Vivek Sarkar Receives 2020 ACM/IEEE CS Ken Kennedy Award
The Association for Computing Machinery (ACM) and IEEE Computer Society (IEEE CS) co-sponsor the Kennedy Award, which was established in 2009 to recognize substantial contributions to programmability and productivity in computing and significant community service or mentoring contributions. It was named for the late Ken Kennedy, founder of Rice University’s computer science program and a world expert on high-performance computing.
Join us in congratulating Vivek Sarkar of Georgia Institute of Technology, 2020 ACM/IEEE CS Ken Kennedy Award winner.
Sarkar is recognized for “foundational technical contributions to the area of programmability and productivity in parallel computing, as well as leadership contributions to professional service, mentoring, and teaching.”
An IEEE Fellow and ACM Fellow, Sarkar is Chair of the School of Computer Science and the Stephen Fleming Chair in the College of Computing at Georgia Institute of Technology. Sarkar started his career in IBM Research in 1987 after obtaining his Ph.D. from Stanford University, which was supervised by John Hennessy. His research projects at IBM include the PTRAN automatic parallelization system led by Fran Allen, the ASTI optimizer for IBM’s XL Fortran product compilers, the open-source Jikes Research Virtual Machine for the Java language, and the X10 programming language developed in the DARPA HPCS program. He was a member of the IBM Academy of Technology during 1995-2007.

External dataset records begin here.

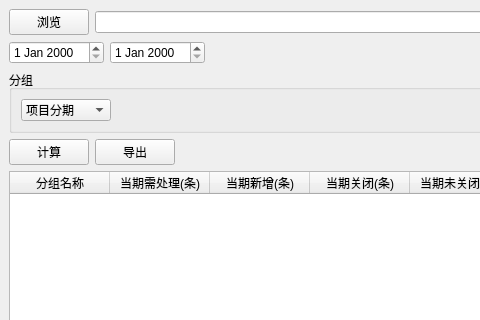
First picture: the form in fist.ui, repository goblincc/pythonUI, before the edit; both pictures show x 0 to 480 and y 0 to 320 of the 1098 by 584 pixel window.
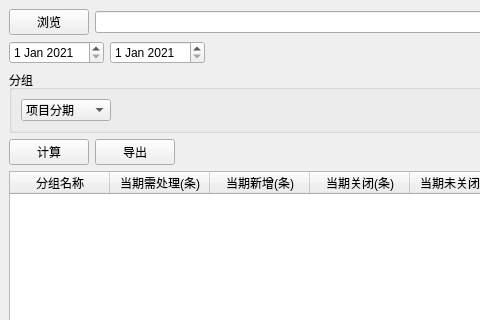
Second picture: the form after the edit.

Diff of the .ui file:
```diff
--- a/fist.ui
+++ b/fist.ui
@@ -32,10 +32,32 @@
     <item>
      <layout class="QHBoxLayout" name="horizontalLayout_3">
       <item>
-       <widget class="QDateEdit" name="dateStart"/>
+       <widget class="QDateEdit" name="dateStart">
+        <property name="dateTime">
+         <datetime>
+          <hour>0</hour>
+          <minute>0</minute>
+          <second>0</second>
+          <year>2021</year>
+          <month>1</month>
+          <day>1</day>
+         </datetime>
+        </property>
+       </widget>
       </item>
       <item>
-       <widget class="QDateEdit" name="dateEnd"/>
+       <widget class="QDateEdit" name="dateEnd">
+        <property name="dateTime">
+         <datetime>
+          <hour>0</hour>
+          <minute>0</minute>
+          <second>0</second>
+          <year>2021</year>
+          <month>1</month>
+          <day>1</day>
+         </datetime>
+        </property>
+       </widget>
       </item>
       <item>
        <spacer name="horizontalSpacer_2">
```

After moving to academia, Sarkar has mentored over 30 Ph.D. students and postdoctoral researchers in the Habanero Extreme Scale Software Research Laboratory, first at Rice University since 2007, and now at Georgia Tech since 2017. While at Rice, Sarkar was the E.D. Butcher Chair in Engineering and served as Chair of the Department of Computer Science. Researchers in his lab have developed the Habanero-C/C++ and Habanero-Java programming systems for parallel, heterogeneous, and distributed platforms. These systems introduced new constructs for homogeneous and heterogeneous intra-node parallelism, as well as their integration with scalable inter-node communication libraries.

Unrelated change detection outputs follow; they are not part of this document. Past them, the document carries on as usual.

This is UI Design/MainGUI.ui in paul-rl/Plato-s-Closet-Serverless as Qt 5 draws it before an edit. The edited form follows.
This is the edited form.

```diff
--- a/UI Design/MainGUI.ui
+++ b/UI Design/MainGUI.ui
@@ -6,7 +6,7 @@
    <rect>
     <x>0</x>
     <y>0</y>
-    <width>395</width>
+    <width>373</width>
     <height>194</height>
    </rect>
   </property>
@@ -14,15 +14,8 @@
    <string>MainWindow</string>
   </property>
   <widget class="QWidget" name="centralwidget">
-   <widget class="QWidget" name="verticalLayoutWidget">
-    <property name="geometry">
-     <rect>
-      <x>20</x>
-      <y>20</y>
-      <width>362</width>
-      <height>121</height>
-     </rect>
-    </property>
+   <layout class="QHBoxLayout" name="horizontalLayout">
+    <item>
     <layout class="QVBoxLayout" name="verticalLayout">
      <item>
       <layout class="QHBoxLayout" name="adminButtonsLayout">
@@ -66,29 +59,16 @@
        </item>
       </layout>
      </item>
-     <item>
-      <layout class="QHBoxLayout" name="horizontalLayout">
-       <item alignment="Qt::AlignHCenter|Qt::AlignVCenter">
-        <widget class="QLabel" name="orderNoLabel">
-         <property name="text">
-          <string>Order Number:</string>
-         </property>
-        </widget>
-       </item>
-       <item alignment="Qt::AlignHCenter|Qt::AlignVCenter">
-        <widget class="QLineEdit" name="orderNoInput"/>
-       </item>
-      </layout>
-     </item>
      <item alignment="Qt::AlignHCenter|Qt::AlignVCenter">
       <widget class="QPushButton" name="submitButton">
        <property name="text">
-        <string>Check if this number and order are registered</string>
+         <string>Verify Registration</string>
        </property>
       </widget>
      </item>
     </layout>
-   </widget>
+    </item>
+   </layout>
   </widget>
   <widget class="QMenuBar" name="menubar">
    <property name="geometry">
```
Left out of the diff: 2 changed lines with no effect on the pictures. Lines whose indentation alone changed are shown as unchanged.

Sarkar has made foundational technical contributions to programmability and productivity in parallel computing, and has developed innovative programming-model, compiler, and runtime technologies for parallel computing that have influenced other researchers, as well as industry products and standards.
Sarkar has led open source software projects that have had significant impact on the research community; he has created new pedagogic materials to make parallel programming more accessible to undergraduate students and the Coursera learner community, and has mentored junior colleagues at IBM and several PhD students after moving to academia. He has also demonstrated leadership in community service by serving as program chair and general chair for major conferences in his research area, serving on US Department of Energy’s Advanced Scientific Computing Advisory Committee (ASCAC) advisory committee since 2009, and on the Computing Research Association (CRA) Board of Directors since 2015.